━━━ Supplied data ━━━

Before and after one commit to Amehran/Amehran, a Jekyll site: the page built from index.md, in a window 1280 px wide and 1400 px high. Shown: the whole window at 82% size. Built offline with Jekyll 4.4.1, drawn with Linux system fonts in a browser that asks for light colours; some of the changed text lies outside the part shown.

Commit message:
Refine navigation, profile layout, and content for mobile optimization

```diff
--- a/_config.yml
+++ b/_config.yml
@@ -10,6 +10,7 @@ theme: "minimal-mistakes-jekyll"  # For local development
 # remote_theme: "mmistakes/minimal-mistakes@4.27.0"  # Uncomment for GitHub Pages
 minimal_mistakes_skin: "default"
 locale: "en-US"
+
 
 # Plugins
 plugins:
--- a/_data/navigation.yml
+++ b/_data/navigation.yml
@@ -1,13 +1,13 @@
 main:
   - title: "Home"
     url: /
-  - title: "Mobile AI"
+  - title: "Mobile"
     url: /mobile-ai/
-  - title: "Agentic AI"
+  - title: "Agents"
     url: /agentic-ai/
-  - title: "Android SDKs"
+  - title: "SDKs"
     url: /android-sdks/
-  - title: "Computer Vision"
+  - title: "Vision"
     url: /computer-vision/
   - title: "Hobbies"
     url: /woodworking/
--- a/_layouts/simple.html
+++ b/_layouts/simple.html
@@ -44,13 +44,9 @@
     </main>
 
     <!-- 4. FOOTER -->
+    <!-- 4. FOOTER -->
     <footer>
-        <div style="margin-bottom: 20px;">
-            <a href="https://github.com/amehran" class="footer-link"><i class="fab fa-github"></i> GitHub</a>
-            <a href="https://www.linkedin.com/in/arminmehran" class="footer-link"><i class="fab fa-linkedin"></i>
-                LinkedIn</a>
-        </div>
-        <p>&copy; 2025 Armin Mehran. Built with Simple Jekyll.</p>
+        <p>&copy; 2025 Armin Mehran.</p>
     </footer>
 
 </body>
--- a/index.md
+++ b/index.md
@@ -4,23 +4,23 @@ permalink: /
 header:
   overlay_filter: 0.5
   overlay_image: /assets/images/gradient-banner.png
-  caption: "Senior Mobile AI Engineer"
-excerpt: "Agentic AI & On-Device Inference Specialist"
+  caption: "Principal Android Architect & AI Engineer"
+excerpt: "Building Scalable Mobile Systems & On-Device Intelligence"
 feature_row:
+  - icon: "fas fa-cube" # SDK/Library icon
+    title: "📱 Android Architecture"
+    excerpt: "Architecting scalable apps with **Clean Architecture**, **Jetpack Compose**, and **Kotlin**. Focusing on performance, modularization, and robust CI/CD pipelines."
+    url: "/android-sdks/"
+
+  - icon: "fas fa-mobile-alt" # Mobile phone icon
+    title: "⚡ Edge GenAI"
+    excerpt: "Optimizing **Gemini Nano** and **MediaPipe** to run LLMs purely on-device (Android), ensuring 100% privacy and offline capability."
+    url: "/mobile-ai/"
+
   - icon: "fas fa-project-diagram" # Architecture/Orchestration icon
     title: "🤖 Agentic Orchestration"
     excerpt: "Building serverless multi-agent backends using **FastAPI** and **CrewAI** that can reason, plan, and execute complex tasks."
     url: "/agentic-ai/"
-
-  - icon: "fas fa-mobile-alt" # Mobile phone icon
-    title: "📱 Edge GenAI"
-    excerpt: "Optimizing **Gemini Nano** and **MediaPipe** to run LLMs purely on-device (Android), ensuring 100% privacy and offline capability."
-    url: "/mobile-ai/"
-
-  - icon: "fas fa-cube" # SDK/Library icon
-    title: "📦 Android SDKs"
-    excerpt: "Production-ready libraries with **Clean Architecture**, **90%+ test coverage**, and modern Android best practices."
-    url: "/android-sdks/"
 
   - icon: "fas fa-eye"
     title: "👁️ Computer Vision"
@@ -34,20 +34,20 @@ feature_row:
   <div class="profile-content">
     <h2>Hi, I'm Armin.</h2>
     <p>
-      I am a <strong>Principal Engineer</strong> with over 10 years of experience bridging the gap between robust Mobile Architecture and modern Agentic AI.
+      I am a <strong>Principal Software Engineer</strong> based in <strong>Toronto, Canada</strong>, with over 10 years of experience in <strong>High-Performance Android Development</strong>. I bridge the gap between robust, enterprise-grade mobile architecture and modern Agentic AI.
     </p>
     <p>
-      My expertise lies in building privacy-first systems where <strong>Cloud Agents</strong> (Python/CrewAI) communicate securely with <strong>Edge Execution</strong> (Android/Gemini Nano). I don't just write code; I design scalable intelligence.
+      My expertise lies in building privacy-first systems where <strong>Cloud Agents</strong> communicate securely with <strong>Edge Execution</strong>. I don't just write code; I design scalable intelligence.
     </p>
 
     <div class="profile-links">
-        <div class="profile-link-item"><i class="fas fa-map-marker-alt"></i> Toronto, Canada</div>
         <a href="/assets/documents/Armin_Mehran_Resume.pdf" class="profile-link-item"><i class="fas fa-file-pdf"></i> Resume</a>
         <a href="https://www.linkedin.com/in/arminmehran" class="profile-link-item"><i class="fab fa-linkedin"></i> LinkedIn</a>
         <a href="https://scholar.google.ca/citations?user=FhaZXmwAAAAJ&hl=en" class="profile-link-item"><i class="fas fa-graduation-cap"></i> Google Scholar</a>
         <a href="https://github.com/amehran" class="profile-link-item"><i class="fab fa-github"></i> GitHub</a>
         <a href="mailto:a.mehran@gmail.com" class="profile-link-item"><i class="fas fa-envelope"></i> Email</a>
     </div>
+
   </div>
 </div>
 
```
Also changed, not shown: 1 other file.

━━━

§ **How to complete this task**: Only the number of lines above that contain "caption" should be given as the answer.

§ **Solution**: 2